- Opening Delimiter -

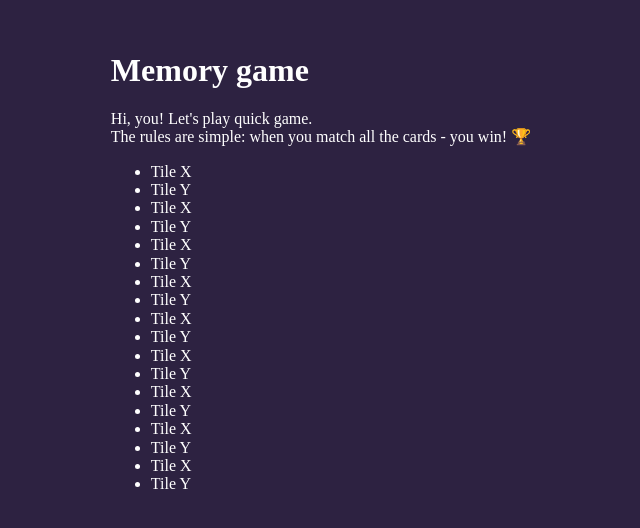
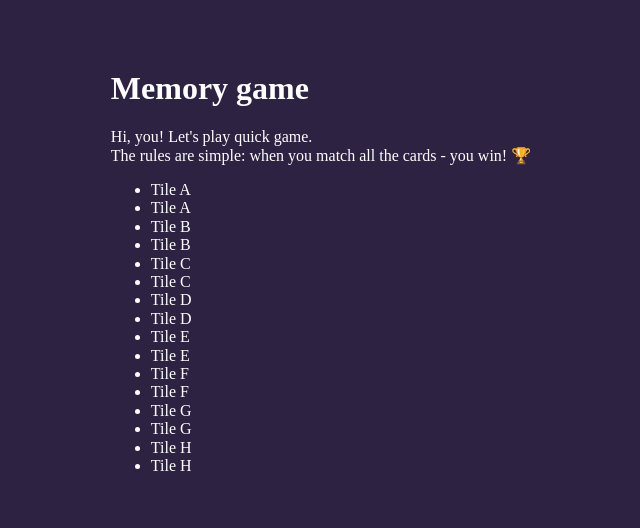
Before and after one commit to annaudziela/memo-game, a website built with webpack: page src/pages/index.html in a window 1280 px wide. Shown: the part 130-658 px from the top of the page, without its empty margins (319-959 px from the left). Built offline with nearby package versions, Linux system fonts and the light colour scheme.

Commit message:
class added

```diff
--- a/src/pages/index.html
+++ b/src/pages/index.html
@@ -17,30 +17,28 @@
   </head>
   <body>
     <main>
-      <header>
-        <h1>Memory game</h1>
-        <p>Hi, you! Let's play quick game. <br> The rules are simple: when you match all the cards - you win! 🏆</p>
+      <header class="intro">
+        <h1 class="intro__header">Memory game</h1>
+        <p class="intro__description">Hi, you! Let's play quick game. <br> The rules are simple: when you match all the cards - you win! 🏆</p>
       </header>
-      <div>
-        <ul>
-          <li>Tile X</li>
-          <li>Tile Y</li>
-          <li>Tile X</li>
-          <li>Tile Y</li>
-          <li>Tile X</li>
-          <li>Tile Y</li>
-          <li>Tile X</li>
-          <li>Tile Y</li>
-          <li>Tile X</li>
-          <li>Tile Y</li>
-          <li>Tile X</li>
-          <li>Tile Y</li>
-          <li>Tile X</li>
-          <li>Tile Y</li>
-          <li>Tile X</li>
-          <li>Tile Y</li>
-          <li>Tile X</li>
-          <li>Tile Y</li>
+      <div class="grid">
+        <ul class="grid__list">
+          <li class="grid__element grid__element--a">Tile A</li>
+          <li class="grid__element grid__element--a">Tile A</li>
+          <li class="grid__element grid__element--b">Tile B</li>
+          <li class="grid__element grid__element--b">Tile B</li>
+          <li class="grid__element grid__element--c">Tile C</li>
+          <li class="grid__element grid__element--c">Tile C</li>
+          <li class="grid__element grid__element--d">Tile D</li>
+          <li class="grid__element grid__element--d">Tile D</li>
+          <li class="grid__element grid__element--e">Tile E</li>
+          <li class="grid__element grid__element--e">Tile E</li>
+          <li class="grid__element grid__element--f">Tile F</li>
+          <li class="grid__element grid__element--f">Tile F</li>
+          <li class="grid__element grid__element--g">Tile G</li>
+          <li class="grid__element grid__element--g">Tile G</li>
+          <li class="grid__element grid__element--h">Tile H</li>
+          <li class="grid__element grid__element--h">Tile H</li>
         </ul>
       </div>
     </main>
```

- Closing Delimiter -

## What the task asks
Every line above with the word "simple" belongs in the answer, copied as written.

## Expected output
-        <p>Hi, you! Let's play quick game. <br> The rules are simple: when you match all the cards - you win! 🏆</p>
+        <p class="intro__description">Hi, you! Let's play quick game. <br> The rules are simple: when you match all the cards - you win! 🏆</p>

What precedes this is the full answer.